4th RSC Protein and Peptide Early Researcher Meeting – Collingwood College, University of Durham 11th November 2013

For the first time, the PPSG Early Stage Researcher Meeting (4th year) was held at the University Durham (Collingwood College) rather than London, making it easier for PhD and Post-Doctoral students from the North of England and Scotland to attend and present their research. Professor Alethea Tabor (University College London) was organising the Cambridge Research Biochemicals (CRB) sponsored event with the help of Dr Steve Cobb from Durham University. The meeting was also an opportunity for the PPSG to recognise the contribution of Dr Ed Tate (Imperial College London) to the field of protein-protein interaction and post-translational modifications, by awarding him with the MedImmune Protein and Peptide Science Prize 2013.

Nine young researchers had a chance to present 25 minutes of their work and they did not disappoint. A variety of disciplines were touched, such as stapled peptides (David Yeo – University of Leeds), synthesis of natural products (Heather Johnston – University of Edinburgh), upconversion nanomaterials (Chloe Oakland – University of Manchester), computational methods (Pietro Aronica – Imperial College) to only mention a few.
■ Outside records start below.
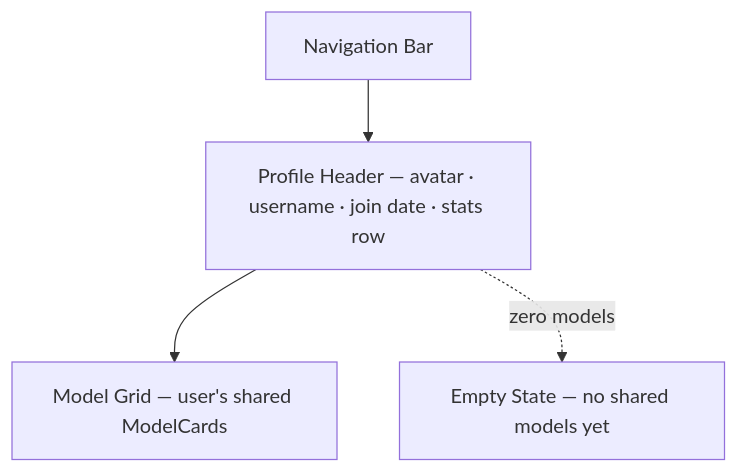
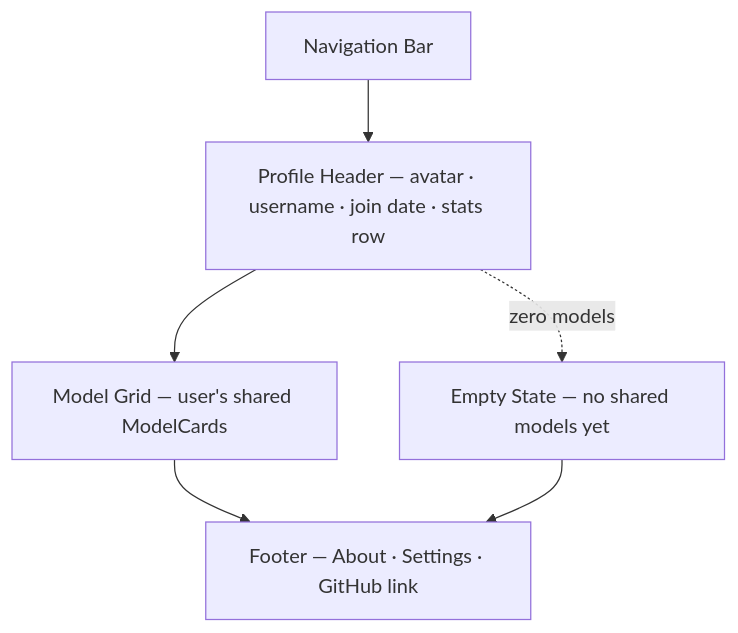
The diagram in docs/pages/profile/SPEC.md (nsheaps/farish), drawn with Mermaid before and after one commit. The commit also changed other lines of this file and 30 other files, not shown here.

````diff
--- a/docs/pages/profile/SPEC.md
+++ b/docs/pages/profile/SPEC.md
@@ -39,9 +39,12 @@
 ```mermaid
 flowchart TB
     Nav[Navigation Bar]
     Header[Profile Header — avatar · username · join date · stats row]
     Grid[Model Grid — user's shared ModelCards]
     Empty[Empty State — no shared models yet]
     Nav --> Header --> Grid
+    Footer[Footer — About · Settings · GitHub link]
     Header -. zero models .-> Empty
+    Grid --> Footer
+    Empty --> Footer
 ```
````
Dr Ed Tate closed the afternoon session with a plenary lecture entitled ‘Adventures in chemical modification of proteins and peptides’ where he described a strategy for site-specific labelling of proteins, using NMT (N-Myristoyl Transferase). In vivo, the enzyme is able to transfer myristic acid from Myr-CoA to the N-terminal Glycine residue of a number of proteins. Chemically functionalising Myr with a terminal alkyne or azide does not affect the enzymatic transfer (which gives a handle for chemical labelling via Click Chemistry to introduce fluorescent dyes and biotin for instance). NMT inhibition has emerged as a novel therapeutic strategy to fight various diseases such as cancer (myristoylation is involved in cellular proliferation) or Malaria (Myristoylation is essential for viability of the parasites). Therefore, inhibitors of NMT that have a high selectivity for parasitic NMT are of high interest.

To close the day, I had the pleasure of presenting the best oral presentation prize sponsored by Cambridge Research Biochemicals (CRB). Congratulations to David Yeo from the Wilson group at the University of Leeds who received a prize of £150 for his excellent presentation on constrained peptides.